Thanks for the tips. The message I send to gays is the same message I send out to straights: Be honest about your intentions. While blurting, “I’m gay!” or, “I’m in love with you!” may not be the best way to approach, I still feel you should get that idea across sooner rather than later.
Because mild to extreme homophobia is an ever present problem, I understand the hesitation to tell someone you are gay. I was suggesting that the author of Tuesday’s letter state matter-of-factly that he is gay without any unspoken implications. I don’t think it’d be a good idea for him to say, “I’m gay,” but really mean, “I’m gay and I want you.” In a perfect world (which this is clearly not), if the pursued man was, in fact, gay, a matter-of-fact statement would put him more at ease. Of course, in a really perfect world, no one would care if someone was gay or not.

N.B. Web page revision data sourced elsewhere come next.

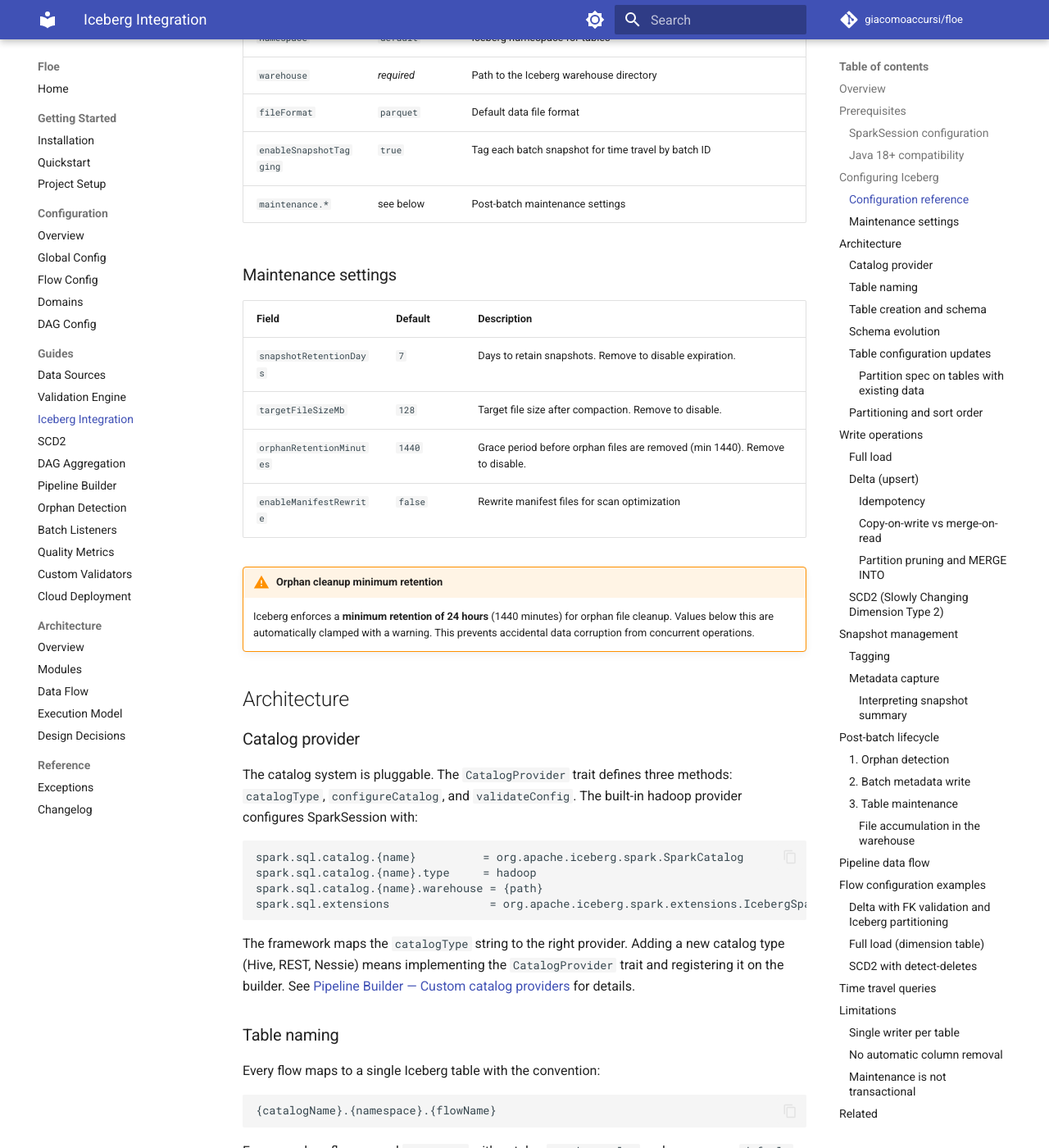
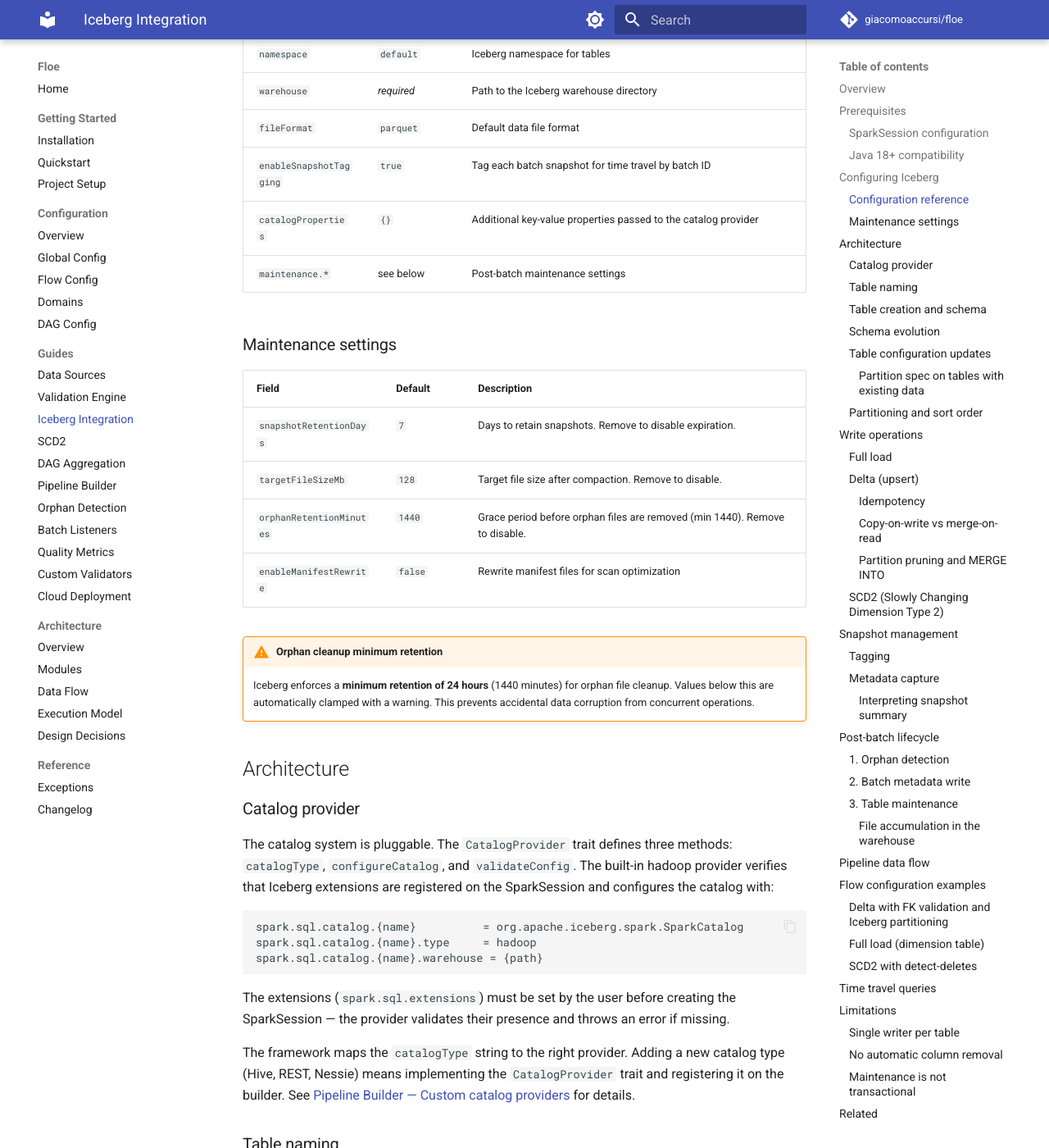
Before and after one commit to giacomoaccursi/Floe, an MkDocs documentation site: the page built from site-docs/guides/iceberg.md, in a window 1280 px wide and 1400 px high, scrolled down 1989 px. Shown: the whole window at 82% size. Built offline with MkDocs 1.6.1 and Material for MkDocs 9.7.7, drawn with Linux system fonts in a browser that asks for light colours; comment, search, counter and statistics services are not loaded; some of the changed text lies outside the part shown.

Commit message:
docs(iceberg): fix 7 inaccuracies found in code-vs-doc verification

````diff
--- a/site-docs/guides/iceberg.md
+++ b/site-docs/guides/iceberg.md
@@ -2,7 +2,7 @@
 
 ## Overview
 
-The framework uses Apache Iceberg as its storage layer. All write operations are atomic MERGE INTO statements, every batch produces a tagged snapshot for time travel, and post-batch maintenance runs automatically.
+The framework uses Apache Iceberg as its storage layer. Write operations use atomic Iceberg operations — `MERGE INTO` for delta and SCD2, `overwrite` for full loads. Every batch produces a tagged snapshot for time travel, and post-batch maintenance runs automatically.
 
 The `iceberg` section is required in `global.yaml`. At startup, the pipeline validates the config and configures the SparkSession with the Iceberg catalog. If the section is missing or invalid, execution stops immediately (fail-fast).
 
@@ -72,6 +73,7 @@
 | `warehouse` | *required* | Path to the Iceberg warehouse directory |
 | `fileFormat` | `parquet` | Default data file format |
 | `enableSnapshotTagging` | `true` | Tag each batch snapshot for time travel by batch ID |
+| `catalogProperties` | `{}` | Additional key-value properties passed to the catalog provider |
 | `maintenance.*` | see below | Post-batch maintenance settings |
 
 ### Maintenance settings
@@ -90,14 +92,15 @@
 
 ### Catalog provider
 
-The catalog system is pluggable. The `CatalogProvider` trait defines three methods: `catalogType`, `configureCatalog`, and `validateConfig`. The built-in hadoop provider configures SparkSession with:
+The catalog system is pluggable. The `CatalogProvider` trait defines three methods: `catalogType`, `configureCatalog`, and `validateConfig`. The built-in hadoop provider verifies that Iceberg extensions are registered on the SparkSession and configures the catalog with:
 
 ```
 spark.sql.catalog.{name}          = org.apache.iceberg.spark.SparkCatalog
 spark.sql.catalog.{name}.type     = hadoop
 spark.sql.catalog.{name}.warehouse = {path}
-spark.sql.extensions               = org.apache.iceberg.spark.extensions.IcebergSparkSessionExtensions
 ```
+
+The extensions (`spark.sql.extensions`) must be set by the user before creating the SparkSession — the provider validates their presence and throws an error if missing.
 
 The framework maps the `catalogType` string to the right provider. Adding a new catalog type (Hive, REST, Nessie) means implementing the `CatalogProvider` trait and registering it on the builder. See [Pipeline Builder — Custom catalog providers](pipeline-builder.md#custom-catalog-providers) for details.
 
````
Also changed, not shown: other parts of site-docs/guides/iceberg.md (+4 -3 lines).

I am familiar with the bandanna code. For those not familiar, the hanky code is a way of advertising your particular sexual interest by wearing a bandanna. The message you send depends on the color of the bandanna and on which side of the body it is worn. Due to regional variances, the hanky code isn’t always a reliable indicator of style.
Since I grew up on the plains, bandannas have been an integral part of my entire life. I own several and wear them regularly although not to signify my sexual interests. Judging by the colors, however, I’m apparently into pubic shaving, vampirism and hard-core S&M.